Today’s report about the banning of a vegan group’s advert linking cow’s milk to cancer recalls a recent article by Ian Potter, ‘a renowned commentator within the dairy industry’. He focusses on ‘vocal vegans’, activists attempting to convince as many people as possible that consuming milk and dairy products is not necessary, not natural, and cruel. They also proclaim the virtues and health benefits of plant based milks and, he adds. “like all zealots they refuse to listen to any balanced arguments”, using celebrities to endorse them.
He reminds those preaching the need to adopt a purely plant based diet about the thousands of counties/countries/peoples/races across the world who depend on livestock, or meat, or hunting and herding to survive, and thrive, citing Dan Murphy who charges vegan activists with, “avoiding mention, much less criticism, of the many millions of indigenous people and traditional cultures around the word that are dependent on hunting and herding for their sustenance, not to mention their very survival”. Murphy asks four questions:
- How about the Inuit tribes, the native Siberians, the Laplanders and other populations living in the Arctic regions? They’re supposed to start living on avocados, coconut milk and processed seitan, all of which are derived from crops grown thousands of miles from their homelands?
- Or what about the Maasai tribespeople living in Kenya and Tanzania? Do animal activists realize that there are upwards of 1.5 million people of that heritage living in an area that extends across some 62,000 square miles, the size of Maryland, West Virginia, Delaware, New Jersey, Connecticut, Massachusetts and New Hampshire — combined?
- Why such a large area? Because much of the climate in that region is semi-arid, making cultivation of conventional row crops nearly impossible, and cattle herding a necessity.
- And how about the ultimate irony, the native tribes of the Amazon Basin in South America? While animal activists (properly) decry the encroachment of those tribes’ traditional rainforest homeland, I’ve yet to hear a single one connect the reality that those who insist on vegetarian diets are encouraging substitution of animal foods with plant proteins such as soy — the cultivation of which is the reason Amazon tribes have been displaced!
Potter asks if these and other subsistence farmers are now supposed to abandon all that and listen to grandiose vegan townies sat on their backsides on comfy sofas thousands of miles away in London?

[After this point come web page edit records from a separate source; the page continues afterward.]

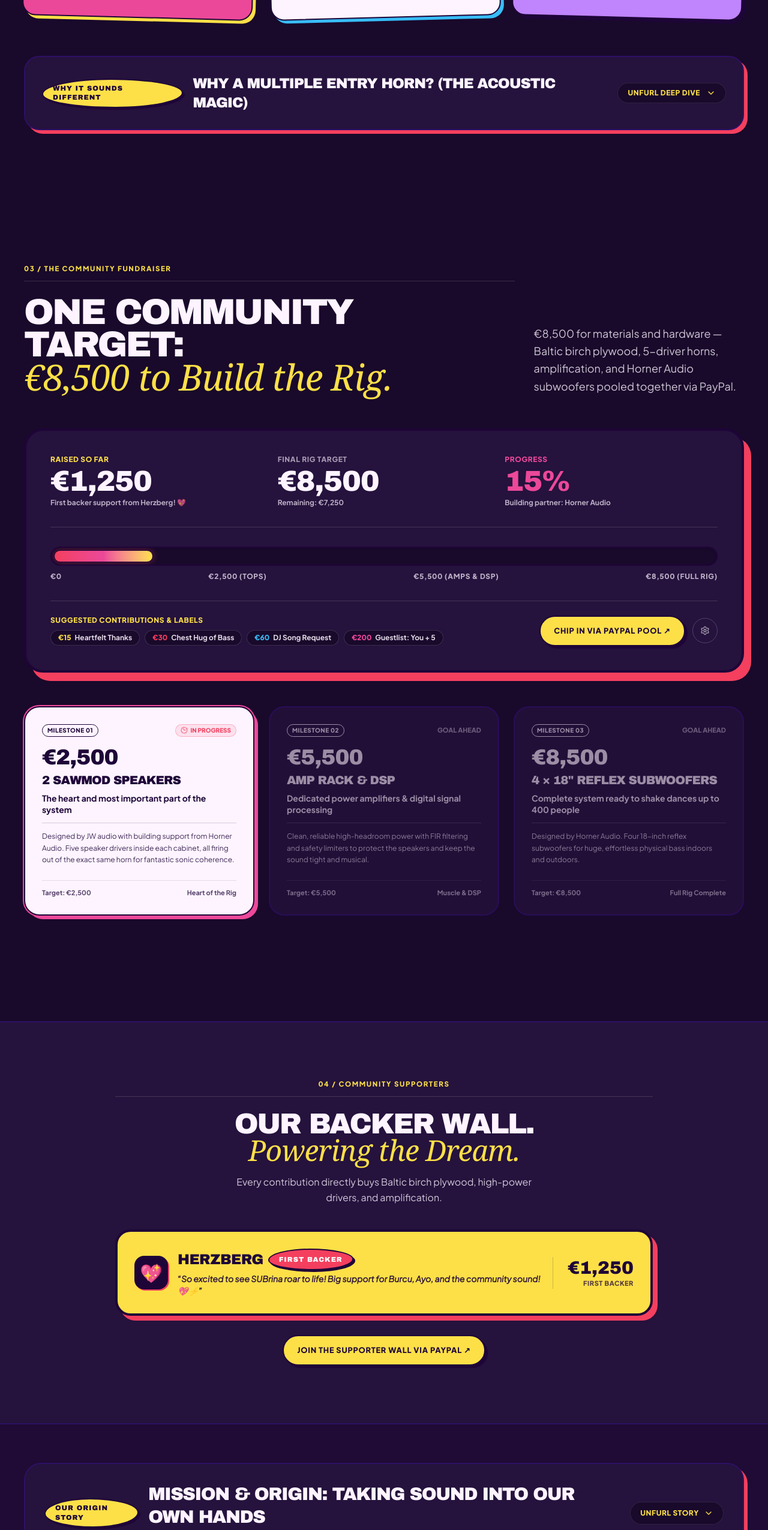
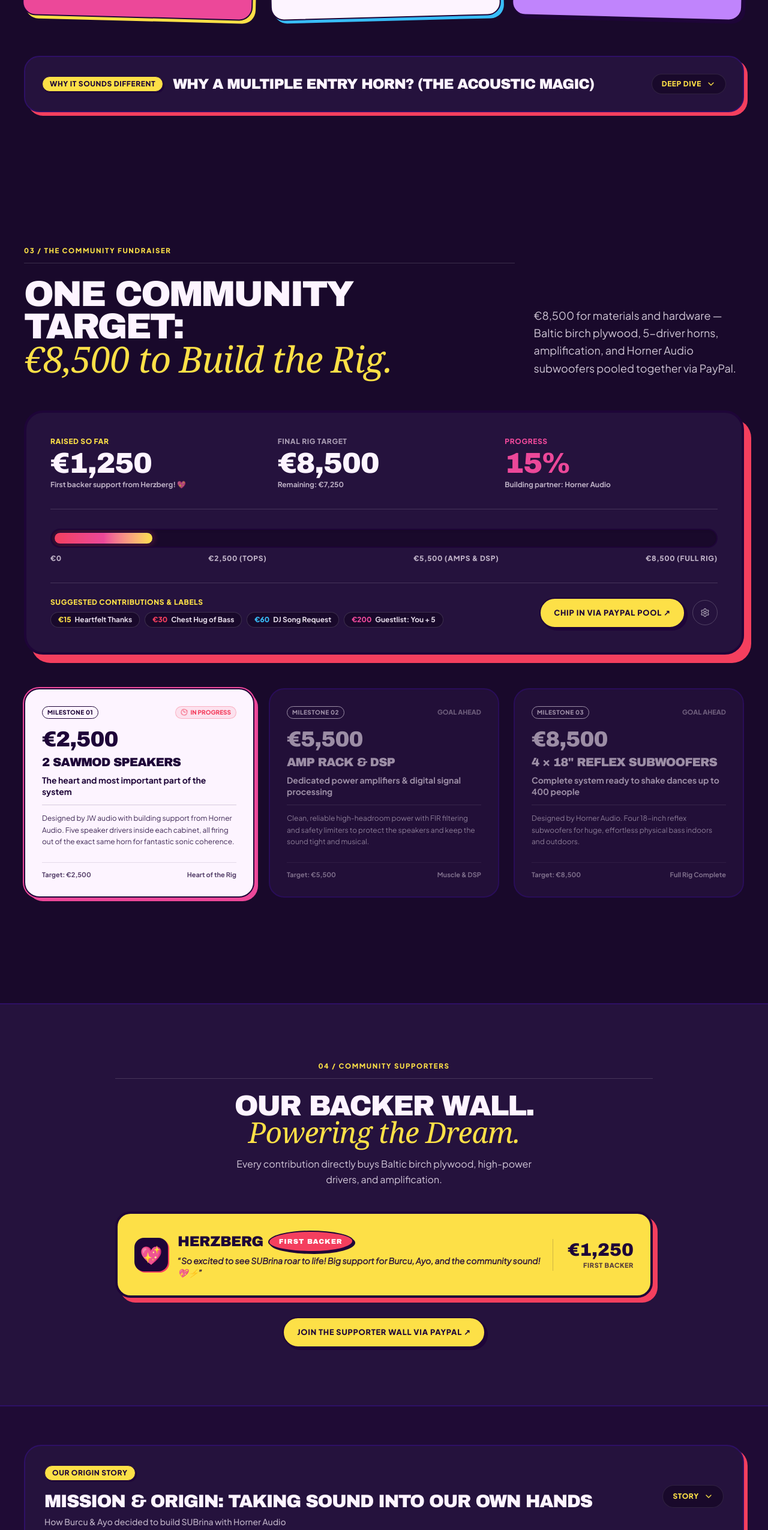
Before and after one commit to ayodrab/SUBrina, a React (Vite) app: page / in a window 1280 px wide. Shown: the part 3000-5550 px from the top of the page at 60% size. Built offline with nearby package versions, Linux system fonts and the light colour scheme.

Commit message:
refactor: improve UI layout and update CI pipeline
- Update UI components to improve responsiveness and styling of unfurlable sections.
- Upgrade CI/CD environment to Node.js 22 and use legacy peer deps for dependency installation.

```diff
--- a/src/components/Manifesto.tsx
+++ b/src/components/Manifesto.tsx
@@ -10,11 +10,11 @@ export const Manifesto: React.FC = () => {
         <div className="rounded-[1.8rem] bg-[#25123d] border-2 border-[#2e1065] shadow-[6px_6px_0_#f43f5e] overflow-hidden transition-all duration-300">
           <button
             onClick={() => setIsOpen(!isOpen)}
-            className="w-full p-6 sm:p-8 flex items-center justify-between gap-4 text-left hover:bg-[#2e1065]/50 transition-colors cursor-pointer group"
+            className="w-full p-6 sm:p-8 flex flex-col sm:flex-row sm:items-center justify-between gap-4 text-left hover:bg-[#2e1065]/50 transition-colors cursor-pointer group"
             aria-expanded={isOpen}
           >
-            <div className="flex flex-col sm:flex-row sm:items-center gap-2 sm:gap-4">
-              <span className="sticker bg-[#fde047] text-[#1e0538] text-[10px] sm:text-xs">
+            <div className="flex flex-wrap items-center gap-3 sm:gap-4">
+              <span className="inline-flex items-center justify-center px-3 py-1 rounded-full text-[10px] sm:text-xs font-black uppercase tracking-wider bg-[#fde047] text-[#1e0538] border border-[#1e0538] shadow-[2px_2px_0_#1e0538] shrink-0">
                 OUR ORIGIN STORY
               </span>
               <div>
@@ -30,8 +30,8 @@ export const Manifesto: React.FC = () => {
               </div>
             </div>
 
-            <div className="flex items-center gap-2 text-xs font-black uppercase tracking-wider text-[#fde047] shrink-0 bg-[#19092b] px-4 py-2.5 rounded-full border border-white/10 group-hover:border-[#fde047] transition-colors">
-              <span>{isOpen ? 'Collapse Story' : 'Unfurl Story'}</span>
+            <div className="flex items-center gap-2 text-xs font-black uppercase tracking-wider text-[#fde047] shrink-0 self-start sm:self-center bg-[#19092b] px-4 py-2.5 rounded-full border border-white/10 group-hover:border-[#fde047] transition-colors">
+              <span>{isOpen ? 'Collapse' : 'Story'}</span>
               <ChevronDown
                 className={`w-4 h-4 transition-transform duration-300 ${
                   isOpen ? 'rotate-180 text-[#f43f5e]' : ''
--- a/src/components/TheSoundSystem.tsx
+++ b/src/components/TheSoundSystem.tsx
@@ -134,23 +134,23 @@ export const TheSoundSystem: React.FC = () => {
         <div className="rounded-[1.6rem] bg-[#25123d] border-2 border-[#2e1065] shadow-[6px_6px_0_#f43f5e] overflow-hidden transition-all duration-300">
           <button
             onClick={() => setIsDeepDiveOpen(!isDeepDiveOpen)}
-            className="w-full p-5 sm:p-7 flex items-center justify-between gap-4 text-left hover:bg-[#2e1065]/50 transition-colors cursor-pointer group"
+            className="w-full p-5 sm:p-7 flex flex-col sm:flex-row sm:items-center justify-between gap-4 text-left hover:bg-[#2e1065]/50 transition-colors cursor-pointer group"
             aria-expanded={isDeepDiveOpen}
           >
-            <div className="flex flex-col sm:flex-row sm:items-center gap-2 sm:gap-4">
-              <span className="sticker bg-[#fde047] text-[#1e0538] text-[10px] sm:text-xs">
+            <div className="flex flex-wrap items-center gap-3 sm:gap-4">
+              <span className="inline-flex items-center justify-center px-3 py-1 rounded-full text-[10px] sm:text-xs font-black uppercase tracking-wider bg-[#fde047] text-[#1e0538] border border-[#1e0538] shadow-[2px_2px_0_#1e0538] shrink-0">
                 WHY IT SOUNDS DIFFERENT
               </span>
               <h3
-                className="text-xl sm:text-2xl font-black uppercase tracking-tight text-[#fdf4ff] group-hover:text-[#fde047] transition-colors"
+                className="text-xl sm:text-2xl font-black uppercase tracking-tight text-[#fdf4ff] group-hover:text-[#fde047] transition-colors leading-tight"
                 style={{ fontFamily: 'var(--display)' }}
               >
                 Why a Multiple Entry Horn? (The Acoustic Magic)
               </h3>
             </div>
 
-            <div className="flex items-center gap-2.5 text-xs font-black uppercase tracking-wider text-[#fde047] shrink-0 bg-[#19092b] px-4 py-2 rounded-full border border-white/10 group-hover:border-[#fde047] transition-colors">
-              <span>{isDeepDiveOpen ? 'Collapse Details' : 'Unfurl Deep Dive'}</span>
+            <div className="flex items-center gap-2 text-xs font-black uppercase tracking-wider text-[#fde047] shrink-0 self-start sm:self-center bg-[#19092b] px-4 py-2 rounded-full border border-white/10 group-hover:border-[#fde047] transition-colors">
+              <span>{isDeepDiveOpen ? 'Collapse' : 'Deep Dive'}</span>
               <ChevronDown
                 className={`w-4 h-4 transition-transform duration-300 ${
                   isDeepDiveOpen ? 'rotate-180 text-[#f43f5e]' : ''
```
Also changed, not shown: 1 other file (tests, documents, lock files or other folders).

Cruelty cases fuel the vegans’ publicity because they are convinced that dairy cows are mistreated and abused. Nuffield Sponsored Scholar Tom Levitt focussed attention on the calf culling issue in an article for The Guardian, Now this comment won’t be popular, but we need to re-think the treatment of bull calves because headlines like this do nothing to promote sales of our valuable product. It’s almost inevitable that more retailers and processors will impose blanket bans on the culling of calves at birth – a month later came news that a such a process may be underway.
Ian Potter advocates a pragmatic approach
It doesn’t matter that we may not think there are ethical issues about killing bobby calves and that it is just a result of market forces, or that we don’t accept the stresses on world resources from meat production is a growing concern. Others DO care. And DO act. Greenpeace, for example, is calling for a decrease in dairy production and consumption for a healthier planet and, unless we do, they claim we are putting our health, our children’s health, and the health of our planet at risk.
Anti-dairy groups and activists are unlikely to disappear into the sunset and could explode in numbers, so it requires a total industry buy-in, because if we ignore it we will simply get bitten more frequently, harder, and in more sensitive places.
The fact is that some farmers need to wake up and smell the coffee and realise how they treat their animals, and how their farm looks to the general public are all important for the image of dairy.
Ian Potter’s article may be read here: http://www.ipaquotas.com/dairyfarmer.htm May 2018